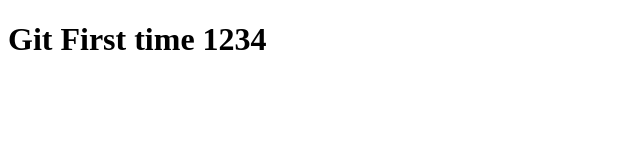
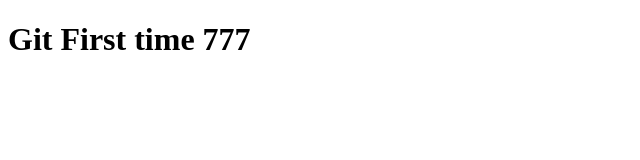
Before and after one commit to yongyutAGO/git-101, a plain HTML site: page index.html in a window 1280 px wide. Shown: the full height of the page, 0-640 px from the left. Drawn offline with Linux system fonts and the light colour scheme.

Commit message:
Update index.html

```diff
--- a/index.html
+++ b/index.html
@@ -6,6 +6,6 @@
     <title>git 101</title>
 </head>
 <body>
-    <h1>Git First time 1234</h1>
+    <h1>Git First time 777</h1>
 </body>
 </html>
```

----

> EXERCISE AIM: Each line of the data above is to be output exactly; the pictures are not to appear.

> ANSWER SECTION:
Before and after one commit to yongyutAGO/git-101, a plain HTML site: page index.html in a window 1280 px wide. Shown: the full height of the page, 0-640 px from the left. Drawn offline with Linux system fonts and the light colour scheme.

Commit message:
Update index.html

```diff
--- a/index.html
+++ b/index.html
@@ -6,6 +6,6 @@
     <title>git 101</title>
 </head>
 <body>
-    <h1>Git First time 1234</h1>
+    <h1>Git First time 777</h1>
 </body>
 </html>
```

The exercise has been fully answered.